# Data for analysis

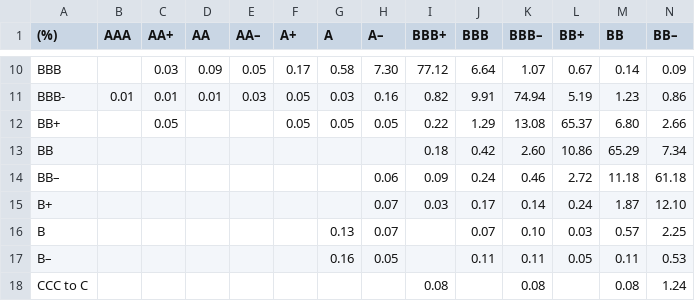
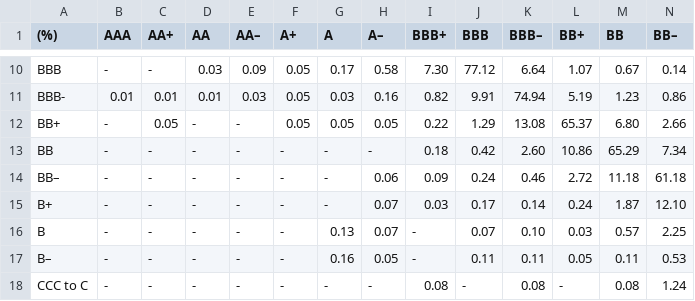
Before and after one commit to kailashkumar-S/CreditMetricsModel, a CSV file: Transition_Matrix - Fitch Global Corporate Finance Transition Matrices 1990–2022.csv, drawn as a sheet; only a part is shown, gaps mark what is left out; the diff covers the shown part only; the diff names each change by its address in the sheet, - before the commit and + after, or states it on an @@ line.

```diff
--- a/Transition_Matrix - Fitch Global Corporate Finance Transition Matrices 1990–2022.csv
+++ b/Transition_Matrix - Fitch Global Corporate Finance Transition Matrices 1990–2022.csv
-B10 (AAA): (empty)
+B10 (AAA): -
-C10 (AA+): 0.03
+C10 (AA+): -
-D10 (AA): 0.09
+D10 (AA): 0.03
-E10 (AA–): 0.05
+E10 (AA–): 0.09
-F10 (A+): 0.17
+F10 (A+): 0.05
-G10 (A): 0.58
+G10 (A): 0.17
-H10 (A–): 7.30
+H10 (A–): 0.58
-I10 (BBB+): 77.12
+I10 (BBB+): 7.30
-J10 (BBB): 6.64
+J10 (BBB): 77.12
-K10 (BBB–): 1.07
+K10 (BBB–): 6.64
-L10 (BB+): 0.67
+L10 (BB+): 1.07
-M10 (BB): 0.14
+M10 (BB): 0.67
-N10 (BB–): 0.09
+N10 (BB–): 0.14
-B12:B18 (AAA): (empty)
+B12:B18 (AAA): -
-D12:D18 (AA): (empty)
+D12:D18 (AA): -
-E12:E18 (AA–): (empty)
+E12:E18 (AA–): -
-C13:C18 (AA+): (empty)
+C13:C18 (AA+): -
-F13:F18 (A+): (empty)
+F13:F18 (A+): -
-G13:G15 (A): (empty)
+G13:G15 (A): -
-H13 (A–): (empty)
+H13 (A–): -
-I16:I17 (BBB+): (empty)
+I16:I17 (BBB+): -
-G18 (A): (empty)
+G18 (A): -
-H18 (A–): (empty)
+H18 (A–): -
-J18 (BBB): (empty)
+J18 (BBB): -
-L18 (BB+): (empty)
+L18 (BB+): -
```
Also changed, not shown: 95 edited cells elsewhere in this file.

# What is being asked
Using the listing above, locate the lines that hold "file" and copy each one.

# Response to this task
Before and after one commit to kailashkumar-S/CreditMetricsModel, a CSV file: Transition_Matrix - Fitch Global Corporate Finance Transition Matrices 1990–2022.csv, drawn as a sheet; only a part is shown, gaps mark what is left out; the diff covers the shown part only; the diff names each change by its address in the sheet, - before the commit and + after, or states it on an @@ line.
Also changed, not shown: 95 edited cells elsewhere in this file.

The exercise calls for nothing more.